J. Scriba, Complete Dictionary of Scientific Biography at Encyclopedia.com
O'Connor, John J., Robertson, Edmund F., "John Wallis", MacTutor History of Mathematics archive, University of St Andrews
Johannis Wallis, Opera Mathematica Vol.3 (1699) (Google)…Letters are from p.615, in which pp. 659-672 print specimens of letters deciphered by Wallis (excerpted in another article); referred to as OM in the list above
Gothofredi Guillelmi Leibnitii, Opera Omnia (Google) (1768)
Gottfried Wilhem Leibniz, Leibnizens mathematische schriften: Briefwechsel (Google, Internet Archive) (1859) (also including letters after 1699; referred to as LB in the list above)
Philip Beeley and Christoph J. Scriba (ed)., Correspondence of John Wallis (1616-1703) (2003- ) (three out of eight volumes have been published as of 2012)
David Eugene Smith, 'John Wallis as a Cryptographer' (1917) (pdf) ...Printing some letters in the 1690s.
Gentleman's Magazine, (vol.58 (1788), vol.59 (1789), p.3, 113) ... Printing some letters.
Monthly Magazine and British Register, vol. XIII, pp.446-447, 560-561; vol. XIV, pp. 252-253, 521-522 ... Printing some letters (Scans can be found at Google for vol. XIII (albeit defective) and vol.XIV)
John Davys, An Essay on the Art of Decyphering (1737) ... Printing Wallis' introduction to the collection of deciphering that he deposited to the Bodleian Library.
Early Modern Letters Online (EMLO), Beta Version (accessed in January 2013) (online)
C.J. Scriba, "A Tentative Index of the Correspondence of John Wallis, F.R.S.," Notes and Records of the Royal Society, 22 (1967), 58-93. (This excludes inter alia the letters Wallis exchanged with his government concerning his deciphering and the deciphered letters except where these have already been published.)
National Register of Archives at The National Archives ... List of locations of original papers related to Wallis.
John Wallis Bibliography

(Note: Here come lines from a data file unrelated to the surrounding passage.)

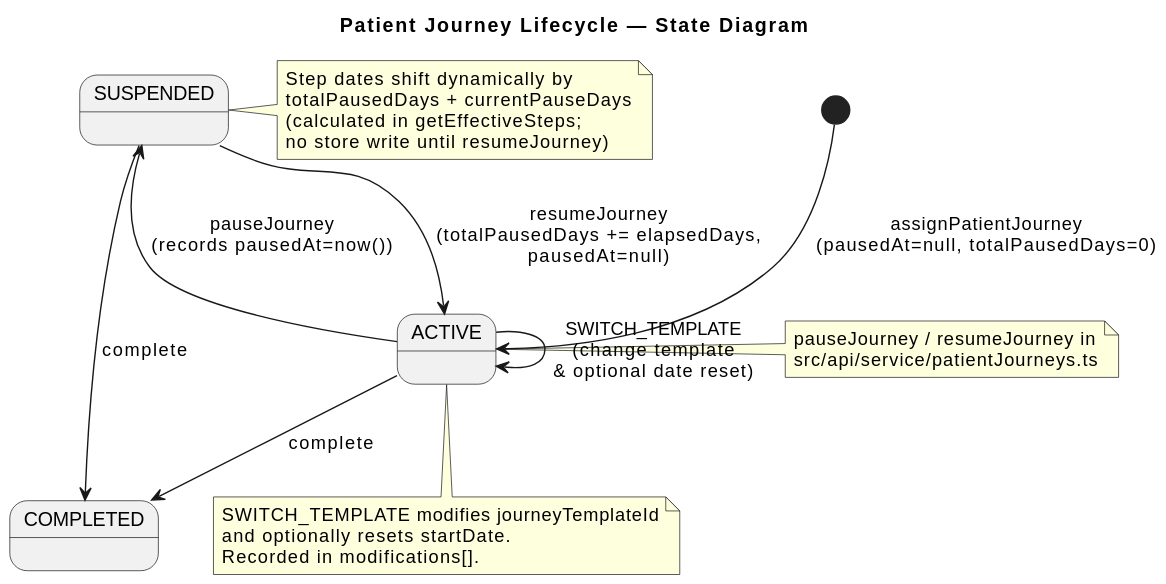
This is docs/diagrams/patient-journey-lifecycle.svg from gforge/DUK, a PlantUML export, as it was before one commit.
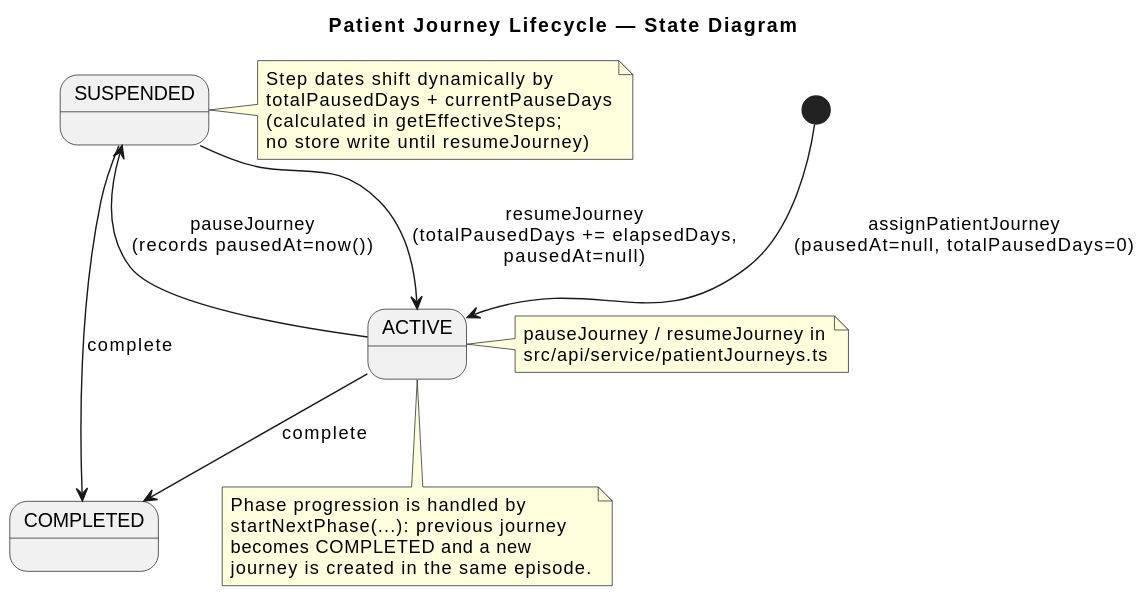
The same file after the commit.

Change to the diagram source:
```diff
@@ -12,8 +12,6 @@
 ACTIVE --> COMPLETED : complete
 SUSPENDED --> COMPLETED : complete
 
-ACTIVE --> ACTIVE : SWITCH_TEMPLATE\n(change template\n& optional date reset)
-
 note right of SUSPENDED
   Step dates shift dynamically by
   totalPausedDays + currentPauseDays
@@ -27,8 +25,9 @@
 end note
 
 note bottom of ACTIVE
-  SWITCH_TEMPLATE modifies journeyTemplateId
-  and optionally resets startDate.
-  Recorded in modifications[].
+  Phase progression is handled by
+  startNextPhase(...): previous journey
+  becomes COMPLETED and a new
+  journey is created in the same episode.
 end note
 @enduml
```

Philip Beeley, "Un de mes amis.": On Leibniz' Relation to the English Mathematician and Theologian John Wallis, in Leibniz and the English-speaking world (2007), pp.63-82 (Reproducing cipher letters deciphered by Wallis)
David Kahn, The Codebreakers (1967) ... Reproducing (p.168) Louis XIV's letter dated 9 June 1693, deciphered by Wallis.
Geneva, Astrology and the Seventeenth Century Mind p.25 ... Reproducing Charles I's letter dated 3 February 1647
Harry Thompson, The Man in the Iron Mask [the present author has only seen the Japanese translation]... Printing in the appendix a letter in a French cipher that Wallis could not solve.
Life of Dr. John Barwick (Google)
Calendar of the Clarendon State Papers (CClSP), vol. IV (Internet Archive)
Underdown (1960), Royalist Conspiracy in England
Richard S. Westfall, "John Wallis", The Galileo Project (Various data and documents, etc.)
'Wallis, John (1650-1717)' (History of Parliament Online)...Introducing John Wallis, Jr.
'Blencowe, John (1650-1717)' (History of Parliament Online)...Introducing John Blencowe.
'A Recently Discovered Sir John Blencowe Document', 3 August 2009 (page from Blencowe Families' Association)...A page of Blencowe's descendants.